> **TASK STATEMENT**: Copy out each line of the entries where the word "InputRadio" is present.

START SUPPLIED RECORDS

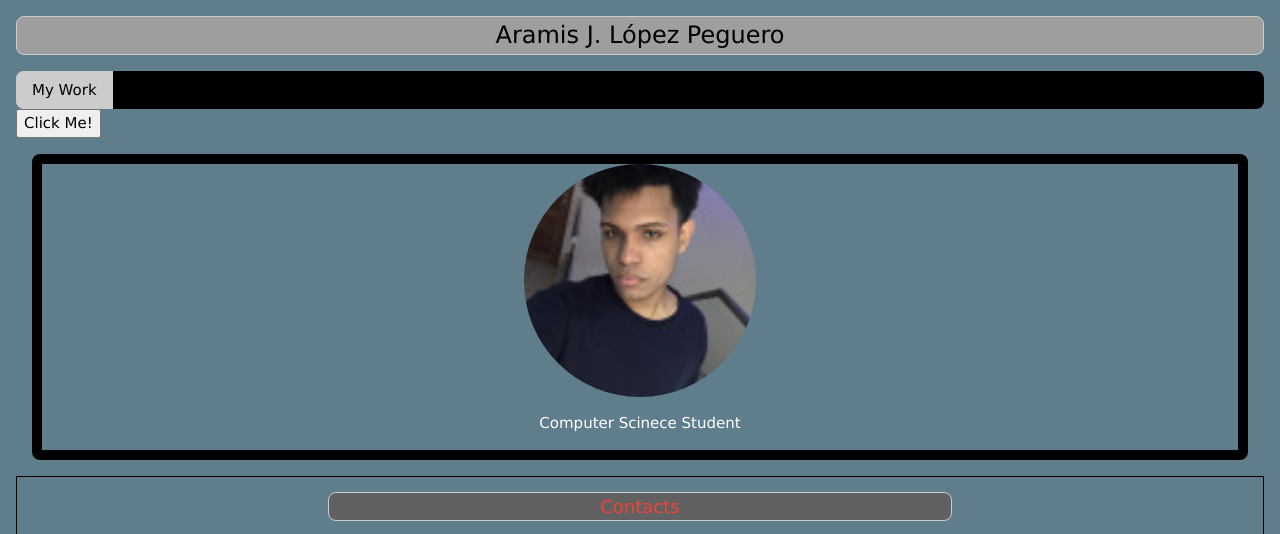
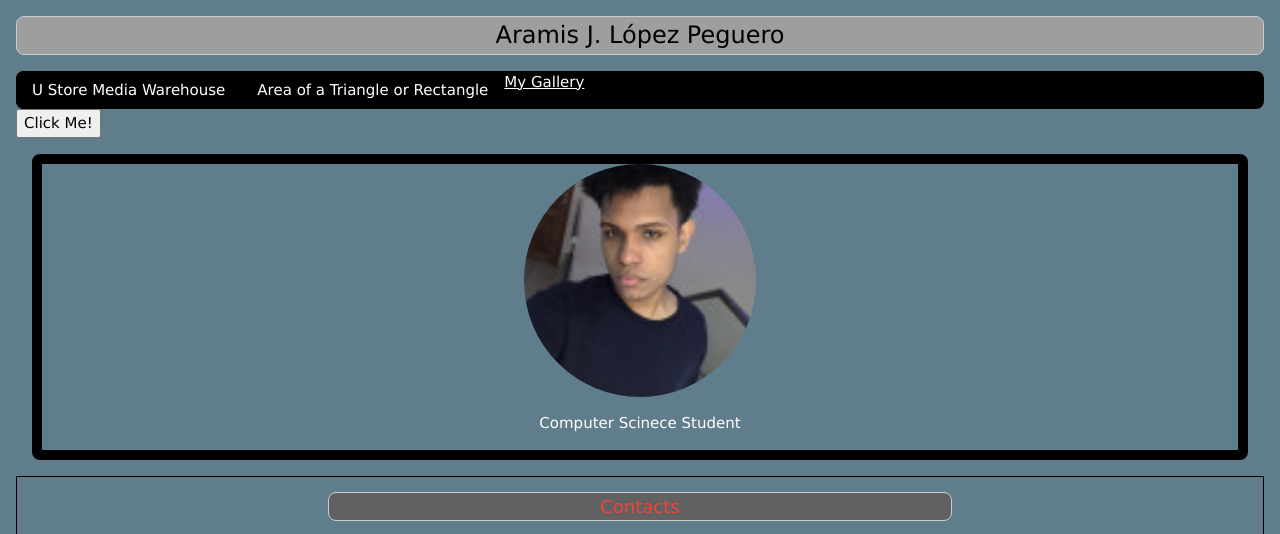
Before and after one commit to NoirAmi/Noirs-personal-website, a plain HTML site: page index.html in a window 1280 px wide. Shown: the top 534 px of the page. Drawn offline with nearby package versions, Linux system fonts and the light colour scheme.

Commit message:
Update index.html

```diff
--- a/index.html
+++ b/index.html
@@ -21,15 +21,9 @@
 
 	<!-- Starts Menu with Links ------------------------------------------------------------------->
 		<div class = "w3-bar w3-black w3-round-large">
-		<!-- Dropdowns -->
-			 <div class="w3-dropdown-hover">
-				<button class="w3-button">My Work</button>
-				<div class="w3-dropdown-content w3-bar-block w3-card-4">
-					<a href="https://noirami.github.io/Noirs-personal-website/Galleryv1.html">My Gallery</a>
-					<a href="file:///E:/prog%20web%202023/MediaStoreWarehouse/MediaWarehouse1.html" target = _blank class="w3-bar-item  w3-mobile w3-button">U Store Media Warehouse</a>
-					<a href="https://noirami.github.io/Noirs-personal-website/project%205.html"  class="w3-bar-item  w3-mobile w3-button">Area of a Triangle or Rectangle</a>
-				</div>
-			</div>
+			<a href="https://noirami.github.io/Noirs-personal-website/Galleryv1.html">My Gallery</a>
+			<a href="file:///E:/prog%20web%202023/MediaStoreWarehouse/MediaWarehouse1.html" target = _blank class="w3-bar-item  w3-mobile w3-button">U Store Media Warehouse</a>
+			<a href="https://noirami.github.io/Noirs-personal-website/project%205.html"  class="w3-bar-item  w3-mobile w3-button">Area of a Triangle or Rectangle</a>
 	<!-- Ends Menu ---------------------------------------------------------------------------------->
 		</div>
 
```
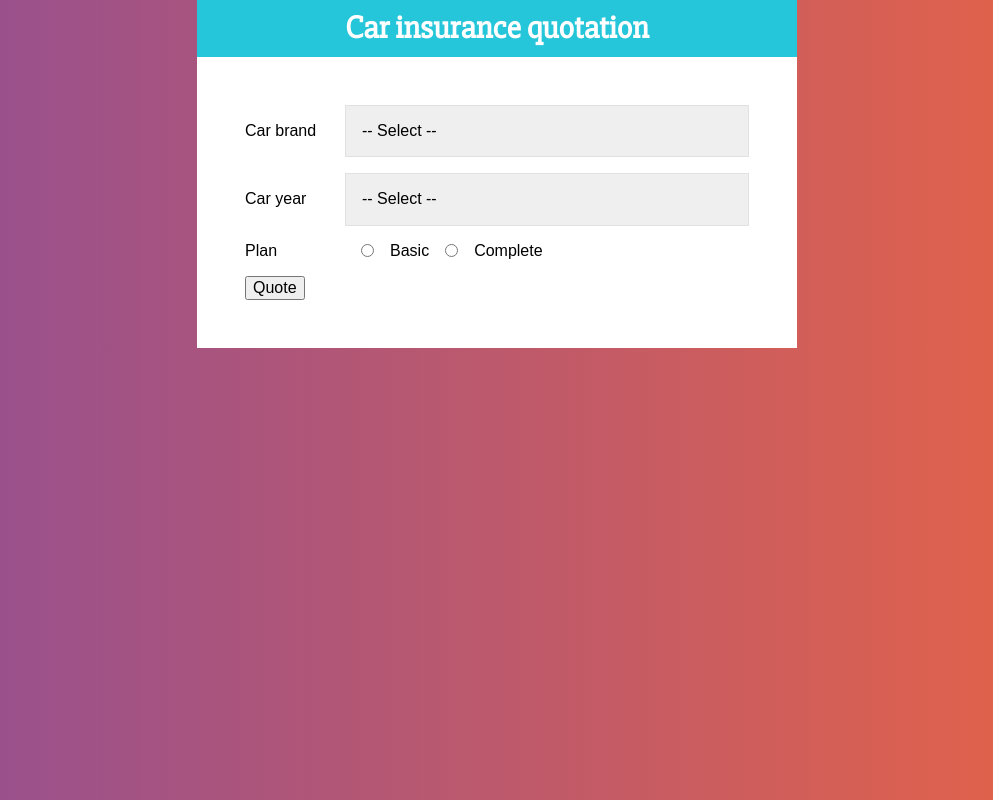
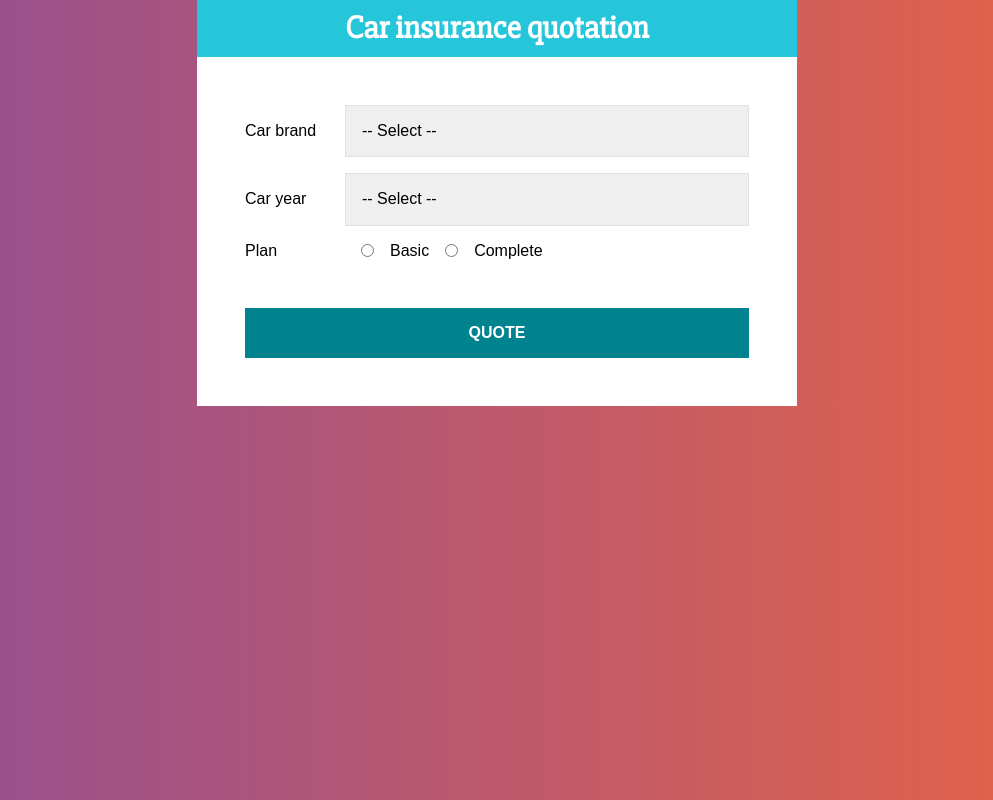
Before and after one commit to anaapezteguia/03-car-insurance-quotation, a React (Create React App) app: page / in a window 1280 px wide. Shown: the whole page, without its empty margins (143-1136 px from the left). Built offline with nearby package versions, Linux system fonts and the light colour scheme.

Commit message:
Add styled components to form button

```diff
--- a/src/components/Form.js
+++ b/src/components/Form.js
@@ -21,6 +21,24 @@
 
 const InputRadio = styled.input`
   margin: 0 1rem;
+`;
+
+const Button = styled.button`
+  background-color: #00838f;
+  font-size: 16px;
+  font-weight: bold;
+  width: 100%;
+  padding: 1rem;
+  color: #fff;
+  text-transform: uppercase;
+  border: none;
+  transition: background-color 0.3s ease;
+  margin-top: 2rem;
+
+  &:hover {
+    background-color: #26c6da;
+    cursor: pointer;
+  }
 `;
 
 const Form = () => {
@@ -56,7 +74,7 @@
         <InputRadio type="radio" name="plan" value="basic" /> Basic
         <InputRadio type="radio" name="plan" value="complete" /> Complete
       </Field>
-      <button type="button">Quote</button>
+      <Button type="button">Quote</Button>
     </form>
   );
 };
```
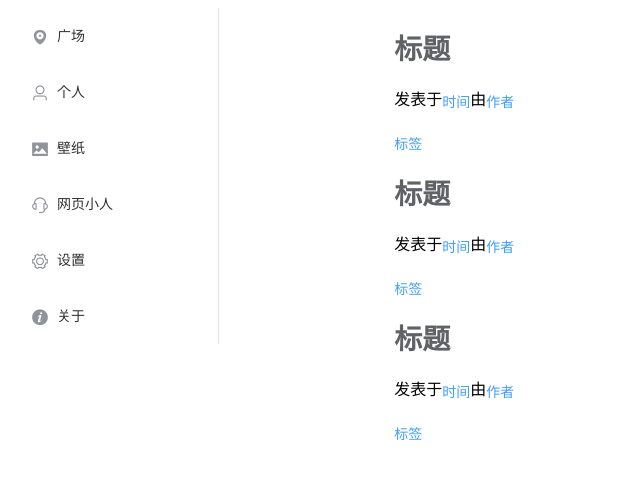
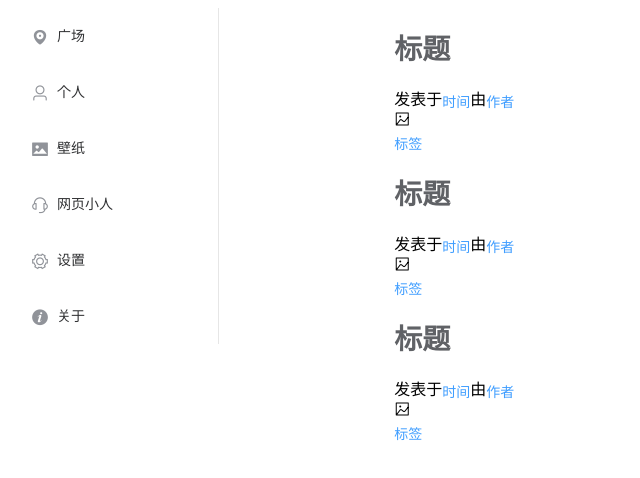
Before and after one commit to ALiang02/fans-talk-square, a Vue app: page / in a window 1280 px wide. Shown: the top 478 px of the page, without its empty margins (0-640 px from the left). Built offline with nearby package versions, Linux system fonts and the light colour scheme.

Commit message:
bug修正

```diff
--- a/src/components/SquareArticle.vue
+++ b/src/components/SquareArticle.vue
@@ -19,7 +19,7 @@
         </div>
       </el-row>
       <el-row>
-        <el-image :fit="contain">
+        <el-image src fit="contain">
           <div slot="error" class="image-slot">
             <i class="el-icon-picture-outline"></i>
           </div>
```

END SUPPLIED RECORDS

> **ANSWER TO THIS TASK**:
 const InputRadio = styled.input`
         <InputRadio type="radio" name="plan" value="basic" /> Basic
         <InputRadio type="radio" name="plan" value="complete" /> Complete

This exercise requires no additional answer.